**What the task asks:** Your output must match the records below character for character.

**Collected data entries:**
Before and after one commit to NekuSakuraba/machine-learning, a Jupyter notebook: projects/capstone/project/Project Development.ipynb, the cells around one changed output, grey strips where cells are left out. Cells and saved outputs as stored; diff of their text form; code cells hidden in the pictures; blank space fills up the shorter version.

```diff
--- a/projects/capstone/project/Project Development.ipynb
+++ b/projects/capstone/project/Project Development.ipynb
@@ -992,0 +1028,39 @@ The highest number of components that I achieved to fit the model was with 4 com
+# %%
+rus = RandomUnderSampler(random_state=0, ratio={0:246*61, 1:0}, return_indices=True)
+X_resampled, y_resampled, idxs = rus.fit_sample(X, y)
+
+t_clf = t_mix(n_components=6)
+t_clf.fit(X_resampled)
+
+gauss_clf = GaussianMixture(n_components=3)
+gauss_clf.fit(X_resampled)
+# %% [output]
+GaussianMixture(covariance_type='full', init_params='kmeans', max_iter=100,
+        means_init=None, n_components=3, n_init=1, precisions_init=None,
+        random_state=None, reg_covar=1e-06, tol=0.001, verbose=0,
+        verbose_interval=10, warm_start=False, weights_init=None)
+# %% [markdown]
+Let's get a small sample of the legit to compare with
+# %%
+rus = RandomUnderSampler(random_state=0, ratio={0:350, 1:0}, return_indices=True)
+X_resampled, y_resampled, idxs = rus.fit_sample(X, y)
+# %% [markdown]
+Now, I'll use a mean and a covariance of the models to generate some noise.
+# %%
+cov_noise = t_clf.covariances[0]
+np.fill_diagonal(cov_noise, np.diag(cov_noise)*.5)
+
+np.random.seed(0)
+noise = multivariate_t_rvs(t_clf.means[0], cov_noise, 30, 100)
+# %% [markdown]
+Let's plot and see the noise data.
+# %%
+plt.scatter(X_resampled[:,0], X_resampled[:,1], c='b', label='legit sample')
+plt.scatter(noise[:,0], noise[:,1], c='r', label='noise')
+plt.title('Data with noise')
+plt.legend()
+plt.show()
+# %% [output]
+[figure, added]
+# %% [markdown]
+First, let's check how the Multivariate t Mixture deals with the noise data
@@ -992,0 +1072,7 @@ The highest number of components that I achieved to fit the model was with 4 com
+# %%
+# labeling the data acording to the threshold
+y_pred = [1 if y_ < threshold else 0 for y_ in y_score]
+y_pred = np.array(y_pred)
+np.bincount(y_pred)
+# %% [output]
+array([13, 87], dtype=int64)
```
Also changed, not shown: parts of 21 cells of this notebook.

**Your response:**
Before and after one commit to NekuSakuraba/machine-learning, a Jupyter notebook: projects/capstone/project/Project Development.ipynb, the cells around one changed output, grey strips where cells are left out. Cells and saved outputs as stored; diff of their text form; code cells hidden in the pictures; blank space fills up the shorter version.

```diff
--- a/projects/capstone/project/Project Development.ipynb
+++ b/projects/capstone/project/Project Development.ipynb
@@ -992,0 +1028,39 @@ The highest number of components that I achieved to fit the model was with 4 com
+# %%
+rus = RandomUnderSampler(random_state=0, ratio={0:246*61, 1:0}, return_indices=True)
+X_resampled, y_resampled, idxs = rus.fit_sample(X, y)
+
+t_clf = t_mix(n_components=6)
+t_clf.fit(X_resampled)
+
+gauss_clf = GaussianMixture(n_components=3)
+gauss_clf.fit(X_resampled)
+# %% [output]
+GaussianMixture(covariance_type='full', init_params='kmeans', max_iter=100,
+        means_init=None, n_components=3, n_init=1, precisions_init=None,
+        random_state=None, reg_covar=1e-06, tol=0.001, verbose=0,
+        verbose_interval=10, warm_start=False, weights_init=None)
+# %% [markdown]
+Let's get a small sample of the legit to compare with
+# %%
+rus = RandomUnderSampler(random_state=0, ratio={0:350, 1:0}, return_indices=True)
+X_resampled, y_resampled, idxs = rus.fit_sample(X, y)
+# %% [markdown]
+Now, I'll use a mean and a covariance of the models to generate some noise.
+# %%
+cov_noise = t_clf.covariances[0]
+np.fill_diagonal(cov_noise, np.diag(cov_noise)*.5)
+
+np.random.seed(0)
+noise = multivariate_t_rvs(t_clf.means[0], cov_noise, 30, 100)
+# %% [markdown]
+Let's plot and see the noise data.
+# %%
+plt.scatter(X_resampled[:,0], X_resampled[:,1], c='b', label='legit sample')
+plt.scatter(noise[:,0], noise[:,1], c='r', label='noise')
+plt.title('Data with noise')
+plt.legend()
+plt.show()
+# %% [output]
+[figure, added]
+# %% [markdown]
+First, let's check how the Multivariate t Mixture deals with the noise data
@@ -992,0 +1072,7 @@ The highest number of components that I achieved to fit the model was with 4 com
+# %%
+# labeling the data acording to the threshold
+y_pred = [1 if y_ < threshold else 0 for y_ in y_score]
+y_pred = np.array(y_pred)
+np.bincount(y_pred)
+# %% [output]
+array([13, 87], dtype=int64)
```
Also changed, not shown: parts of 21 cells of this notebook.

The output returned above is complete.